New Developments In The Covered Bond Market
Covered bonds are a way to increase credit flow to the commercial real estate industry. A covered bond is a way for a bank to issue a bond backed by a pool of real estate assets that are backed not only by the assets contained therein, but also by the bank’s promise to repay.
NAR has been advocating for a commercial bond market because of the benefits it would bring to the industry in terms of credit availability. An April podcast by NAR Treasurer Bill Armstrong discusses the market and regulations on the table.
What’s new this month is that ratings agency Fitch seems to be working ahead of the coming growth in covered bonds by adjusting their rating criteria for covered bonds. Those of you recalling Fitch’s (and Moody’s and S&P’s) enormous roles in enabling the 2008 subprime mortgage meltdown might be surprised to learn that ratings agencies actually have criteria they use to make their ratings, but indeed, they do, and here’s Fitch’s new rules for covered bonds:

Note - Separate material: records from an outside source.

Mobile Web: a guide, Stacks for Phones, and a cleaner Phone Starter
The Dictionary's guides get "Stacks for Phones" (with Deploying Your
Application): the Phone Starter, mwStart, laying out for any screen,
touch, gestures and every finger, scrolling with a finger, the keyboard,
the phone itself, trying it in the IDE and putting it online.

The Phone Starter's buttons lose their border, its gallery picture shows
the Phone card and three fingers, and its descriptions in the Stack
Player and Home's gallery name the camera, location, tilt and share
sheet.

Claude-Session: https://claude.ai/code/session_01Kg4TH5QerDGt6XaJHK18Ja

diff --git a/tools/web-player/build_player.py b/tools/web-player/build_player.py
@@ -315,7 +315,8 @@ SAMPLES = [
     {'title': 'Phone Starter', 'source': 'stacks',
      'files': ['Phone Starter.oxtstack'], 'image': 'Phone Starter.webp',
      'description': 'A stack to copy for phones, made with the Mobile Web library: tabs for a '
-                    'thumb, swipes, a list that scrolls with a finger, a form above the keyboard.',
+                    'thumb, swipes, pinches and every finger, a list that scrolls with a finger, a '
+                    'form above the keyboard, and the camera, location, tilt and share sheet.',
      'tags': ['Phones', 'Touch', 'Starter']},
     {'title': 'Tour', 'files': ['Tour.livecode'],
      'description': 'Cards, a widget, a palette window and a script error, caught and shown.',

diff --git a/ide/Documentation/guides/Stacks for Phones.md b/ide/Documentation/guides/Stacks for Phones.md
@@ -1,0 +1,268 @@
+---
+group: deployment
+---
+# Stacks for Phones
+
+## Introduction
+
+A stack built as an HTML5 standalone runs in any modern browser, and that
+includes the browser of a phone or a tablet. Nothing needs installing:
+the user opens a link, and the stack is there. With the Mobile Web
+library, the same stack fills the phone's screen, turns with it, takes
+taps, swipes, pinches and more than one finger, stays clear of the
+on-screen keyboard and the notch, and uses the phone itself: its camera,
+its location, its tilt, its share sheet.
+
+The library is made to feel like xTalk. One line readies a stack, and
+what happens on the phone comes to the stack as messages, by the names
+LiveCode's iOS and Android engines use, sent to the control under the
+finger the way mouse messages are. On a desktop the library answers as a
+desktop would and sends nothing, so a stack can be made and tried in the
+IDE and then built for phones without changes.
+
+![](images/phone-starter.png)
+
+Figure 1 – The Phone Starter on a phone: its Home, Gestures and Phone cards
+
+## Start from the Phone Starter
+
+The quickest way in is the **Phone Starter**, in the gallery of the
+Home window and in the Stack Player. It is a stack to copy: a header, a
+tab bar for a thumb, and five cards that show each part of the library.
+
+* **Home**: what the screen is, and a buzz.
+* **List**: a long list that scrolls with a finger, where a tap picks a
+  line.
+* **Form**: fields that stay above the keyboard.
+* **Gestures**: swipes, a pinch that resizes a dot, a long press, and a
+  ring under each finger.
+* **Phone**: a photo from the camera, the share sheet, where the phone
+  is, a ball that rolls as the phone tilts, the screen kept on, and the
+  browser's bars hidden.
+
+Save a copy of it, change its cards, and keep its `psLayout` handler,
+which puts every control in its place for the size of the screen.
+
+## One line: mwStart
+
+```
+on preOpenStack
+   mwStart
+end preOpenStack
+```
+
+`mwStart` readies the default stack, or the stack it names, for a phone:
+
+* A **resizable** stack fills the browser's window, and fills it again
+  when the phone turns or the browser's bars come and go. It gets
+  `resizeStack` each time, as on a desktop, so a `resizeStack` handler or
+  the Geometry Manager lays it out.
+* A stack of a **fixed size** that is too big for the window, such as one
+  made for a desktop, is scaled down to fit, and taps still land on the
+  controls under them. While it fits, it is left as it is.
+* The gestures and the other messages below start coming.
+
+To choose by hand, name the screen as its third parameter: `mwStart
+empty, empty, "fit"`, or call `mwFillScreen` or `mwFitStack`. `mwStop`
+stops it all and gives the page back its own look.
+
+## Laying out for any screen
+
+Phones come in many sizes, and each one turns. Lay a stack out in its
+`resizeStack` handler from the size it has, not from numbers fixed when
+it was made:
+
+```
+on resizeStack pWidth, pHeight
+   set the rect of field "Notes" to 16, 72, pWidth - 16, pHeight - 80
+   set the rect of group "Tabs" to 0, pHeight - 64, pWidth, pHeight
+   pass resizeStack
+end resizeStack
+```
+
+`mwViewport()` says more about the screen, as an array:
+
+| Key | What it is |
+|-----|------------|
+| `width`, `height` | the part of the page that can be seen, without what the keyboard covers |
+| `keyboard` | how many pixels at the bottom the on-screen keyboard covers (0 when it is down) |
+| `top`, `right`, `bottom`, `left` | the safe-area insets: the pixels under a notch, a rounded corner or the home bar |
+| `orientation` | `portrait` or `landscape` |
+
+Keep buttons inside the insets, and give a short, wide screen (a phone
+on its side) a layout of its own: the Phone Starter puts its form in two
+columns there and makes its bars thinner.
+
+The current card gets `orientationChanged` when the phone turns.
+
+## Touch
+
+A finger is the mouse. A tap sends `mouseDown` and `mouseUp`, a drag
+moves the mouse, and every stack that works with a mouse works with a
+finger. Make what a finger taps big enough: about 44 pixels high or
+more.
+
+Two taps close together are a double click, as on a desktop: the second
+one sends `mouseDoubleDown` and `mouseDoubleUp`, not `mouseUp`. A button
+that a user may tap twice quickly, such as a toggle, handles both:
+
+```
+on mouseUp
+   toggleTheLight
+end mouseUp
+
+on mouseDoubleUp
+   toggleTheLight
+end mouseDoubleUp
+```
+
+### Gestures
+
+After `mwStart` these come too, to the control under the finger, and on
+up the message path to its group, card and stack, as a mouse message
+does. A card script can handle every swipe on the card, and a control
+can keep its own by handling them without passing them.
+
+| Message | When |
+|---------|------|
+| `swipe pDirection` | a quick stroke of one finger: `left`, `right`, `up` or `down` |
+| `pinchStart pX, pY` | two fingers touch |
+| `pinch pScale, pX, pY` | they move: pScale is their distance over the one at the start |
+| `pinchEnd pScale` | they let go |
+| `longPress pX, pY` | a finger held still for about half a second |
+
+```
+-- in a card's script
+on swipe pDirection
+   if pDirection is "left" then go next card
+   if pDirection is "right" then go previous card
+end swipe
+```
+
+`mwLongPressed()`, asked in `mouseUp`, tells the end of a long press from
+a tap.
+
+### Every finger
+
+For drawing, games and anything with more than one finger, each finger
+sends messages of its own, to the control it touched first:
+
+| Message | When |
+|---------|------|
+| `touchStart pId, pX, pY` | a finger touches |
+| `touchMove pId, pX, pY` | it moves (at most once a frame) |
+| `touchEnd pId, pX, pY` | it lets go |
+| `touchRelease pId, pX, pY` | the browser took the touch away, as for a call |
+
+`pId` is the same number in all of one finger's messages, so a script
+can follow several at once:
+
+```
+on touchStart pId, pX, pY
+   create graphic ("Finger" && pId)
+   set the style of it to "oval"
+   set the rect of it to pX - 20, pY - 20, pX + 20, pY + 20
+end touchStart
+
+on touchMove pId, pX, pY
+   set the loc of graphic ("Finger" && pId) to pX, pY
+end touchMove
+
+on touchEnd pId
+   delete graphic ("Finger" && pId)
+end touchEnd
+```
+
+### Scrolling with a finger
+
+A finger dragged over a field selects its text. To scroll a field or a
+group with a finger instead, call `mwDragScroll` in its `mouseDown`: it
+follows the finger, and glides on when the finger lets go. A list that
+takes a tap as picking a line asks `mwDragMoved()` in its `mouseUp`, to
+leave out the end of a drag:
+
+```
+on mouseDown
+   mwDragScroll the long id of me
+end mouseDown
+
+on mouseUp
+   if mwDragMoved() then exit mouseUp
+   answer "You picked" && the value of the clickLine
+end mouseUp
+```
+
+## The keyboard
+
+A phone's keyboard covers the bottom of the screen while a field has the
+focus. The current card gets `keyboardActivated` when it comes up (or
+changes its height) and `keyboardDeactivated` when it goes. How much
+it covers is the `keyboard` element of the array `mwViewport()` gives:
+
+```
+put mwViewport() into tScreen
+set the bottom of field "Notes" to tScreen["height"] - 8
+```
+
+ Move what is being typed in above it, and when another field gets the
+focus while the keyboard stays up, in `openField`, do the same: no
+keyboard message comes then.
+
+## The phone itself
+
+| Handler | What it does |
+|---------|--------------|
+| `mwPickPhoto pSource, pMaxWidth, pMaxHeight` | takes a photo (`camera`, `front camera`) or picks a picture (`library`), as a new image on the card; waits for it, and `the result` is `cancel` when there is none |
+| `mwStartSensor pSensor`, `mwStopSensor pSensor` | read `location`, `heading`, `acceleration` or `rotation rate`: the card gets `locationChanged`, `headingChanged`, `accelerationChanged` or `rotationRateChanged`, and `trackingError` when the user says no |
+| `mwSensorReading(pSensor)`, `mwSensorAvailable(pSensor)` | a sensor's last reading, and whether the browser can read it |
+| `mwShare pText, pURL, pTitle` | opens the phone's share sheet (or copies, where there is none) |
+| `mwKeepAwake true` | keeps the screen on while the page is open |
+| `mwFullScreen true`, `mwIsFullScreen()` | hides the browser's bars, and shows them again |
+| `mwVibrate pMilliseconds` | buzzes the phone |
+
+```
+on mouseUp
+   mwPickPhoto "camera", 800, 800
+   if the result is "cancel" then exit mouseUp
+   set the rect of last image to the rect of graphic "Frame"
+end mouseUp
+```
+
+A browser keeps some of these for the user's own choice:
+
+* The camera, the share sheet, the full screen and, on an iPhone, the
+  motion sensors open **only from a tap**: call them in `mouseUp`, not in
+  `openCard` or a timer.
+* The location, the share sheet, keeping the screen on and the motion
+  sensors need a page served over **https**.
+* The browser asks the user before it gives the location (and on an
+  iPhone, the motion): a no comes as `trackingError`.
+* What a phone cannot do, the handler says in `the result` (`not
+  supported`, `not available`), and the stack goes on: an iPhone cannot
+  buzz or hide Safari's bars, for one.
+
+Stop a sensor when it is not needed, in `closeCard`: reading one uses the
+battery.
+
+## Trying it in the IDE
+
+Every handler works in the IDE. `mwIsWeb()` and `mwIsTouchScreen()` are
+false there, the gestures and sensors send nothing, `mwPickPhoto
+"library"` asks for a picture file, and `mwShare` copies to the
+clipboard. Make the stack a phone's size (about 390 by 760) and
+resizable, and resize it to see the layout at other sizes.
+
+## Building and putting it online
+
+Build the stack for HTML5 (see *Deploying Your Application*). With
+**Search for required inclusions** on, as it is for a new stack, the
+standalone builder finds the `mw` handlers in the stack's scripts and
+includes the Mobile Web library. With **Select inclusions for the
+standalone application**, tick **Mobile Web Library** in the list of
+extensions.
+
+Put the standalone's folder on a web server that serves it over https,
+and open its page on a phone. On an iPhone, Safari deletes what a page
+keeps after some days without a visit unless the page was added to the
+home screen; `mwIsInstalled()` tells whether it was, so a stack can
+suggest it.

Fitch has made several changes to its criteria, all of them being limited in terms of rating impact.
The three main changes are the introduction of a benefit for tenant granularity, the consideration of additional securities related to the cover assets, and an adjustment of the default modelling for loans secured by multifamily properties (MFH).
With the updated methodology, Fitch recognizes the benefit of tenant granularity in its recovery analysis for loans that are assumed to default immediately based on their current property income. Whereas previously the assumed property income was adjusted downwards under the assumption that all tenants would default in a stress scenario, now Fitch uses a rating dependent default rate to adjust the property income until lease expiry. Additional securities will now be considered in the recovery analysis if they are solely available for the benefit of the bondholders, held in cash or highly rated sovereign bonds, and assumed to have a material impact on the portfolio’s expected loss.
Additional information is available on www.fitchratings.com.